We'll get to the GT2win by Ducks-Garden in a little bit. But first, the Suzuki Twin.
Even though I'm 6'1", I love small cars. There's something appealing to me with using the bare minimum of machine required for a purpose. Well, maybe not always. I've driven the Peel P50…it…was…horrible. Tootling around wasn't so terrible, though its inline gear selector—like a scooter—took some getting used to. Another consideration: I think the fumes that bled into the interior helped contribute to the migraine and extreme nausea I experienced that particular night.
Maybe small cars more dangerous. When you mount a scooter motor inside the cabin and beside the driver, it's more likely fumes could seep through and harm the driver…not to mention send thumping vibrations through every interior surface.
Yes, I was disappointed that the P50 felt eerily similar to how I'd imagine an XXL Little Tikes car. My daily driver is a Fiat 500 Abarth, I'm excited to see the new smart fortwo, and I once spent 24 consecutive hours inside a Nissan Juke. (Don't ask.)
I think I'd really like the Twin, even though it's a pretty much a diet smart fortwo.
It's similar in size to its German rival, but with a front engine and front-wheel-drive. Despite being slightly longer than the fortwo, the Twin is significantly lighter. How much lighter? At their respective lightest, the little Suzuki weighs in at 170 kg (375 lbs) less than the fortwo. That's amazing.

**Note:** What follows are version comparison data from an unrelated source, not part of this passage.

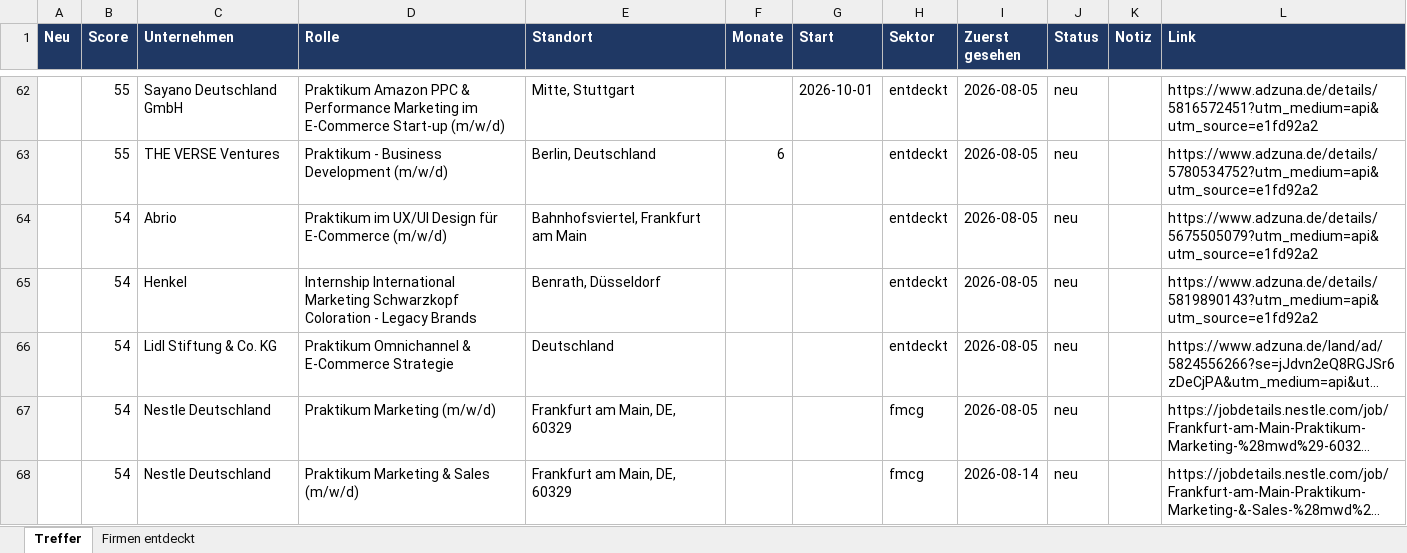
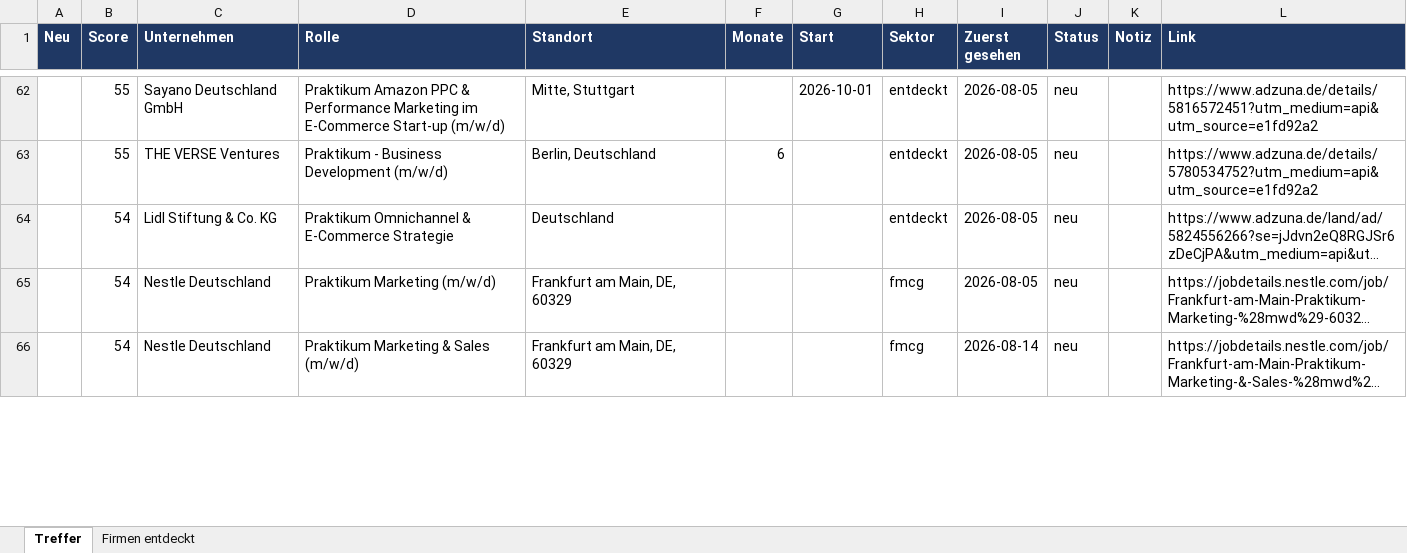
Before and after one commit to MathisKrug/Praktikum-Suchagent, an Excel workbook: docs/praktika.xlsx, sheet Treffer, drawn as a sheet; only a part is shown, gaps mark what is left out; long unchanged cells end in …; values as stored, in another font and other column widths than the file's, no borders; removed rows and columns are numbered as before the commit, all else as after; the diff covers the shown part only; the diff names each change by its address in the sheet, - before the commit and + after, or states it on an @@ line.

```diff
--- a/docs/praktika.xlsx (sheet Treffer)
+++ b/docs/praktika.xlsx (sheet Treffer)
-row 64:  | 54 | Abrio | Praktikum im UX/UI Design für E-Commerce (m/w/d) | Bahnhofsviertel, Frankfurt am Main |  |  | entdeckt | 2026-08-05 | neu |  | https://www.adzuna.de/details/5675505079?utm_medium=api&utm_source=e1fd92a2
-row 65:  | 54 | Henkel | Internship International Marketing Schwarzkopf Coloration - Legacy Brands | Benrath, Düsseldorf |  |  | entdeckt | 2026-08-05 | neu |  | https://www.adzuna.de/details/5819890143?utm_medium=api&utm_source=e1fd92a2
```
Also changed, not shown: 2 added rows, 2 removed rows, 8 edited cells and cell formats elsewhere in this sheet, sheet Firmen entdeckt, 2 other files.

Its name doesn't come from its three-cylinder, 660cc engine. At 44 horsepower, it's not going to set the world alight. Even with an available 5-speed manual transmission (or a 3-speed(!) automatic) highways are probably a struggle.
I say 'probably' because the most extensive driving impressions I've been able to track down were of the Twin Hybrid—a seven horsepower motor and an extra gear added to the 3-speed automatic version. Auto Bild put its top speed at 120 km/h (74 mph.) Hell, my old Citroën 2CV and its 29 horsepower could almost do that.
Built to a more simple design than the fortwo, inside, the Twin's simple hard plastics and dreadful fit and finish look like a sad place to spend much time. At this size, you take what you can get: the Twin has a flat-folding passenger seat and a single power window. When Car & Driver took one for a spin, they said, "Either way, this mobile mailbox is as slow as the tortoise it resembles, with interior furnishings apparently sourced from a discount lawn-furniture outlet and the storage space of a briefcase."
Why bother? Its amazing maneuverability, low emissions, and fuel use at an just 2.9 L/100km (80 mpg). That wasn't enough for buyers, though, and the Twin was discontinued after just two years.
And so we come to the Suzuki GT2win by Ducks-Garden, a body kit that tuner Ducks-Garden produced for the little kei car. Images of the little Porsche 911 GT2 in 1/3 size are below in the gallery.
Try not to laugh.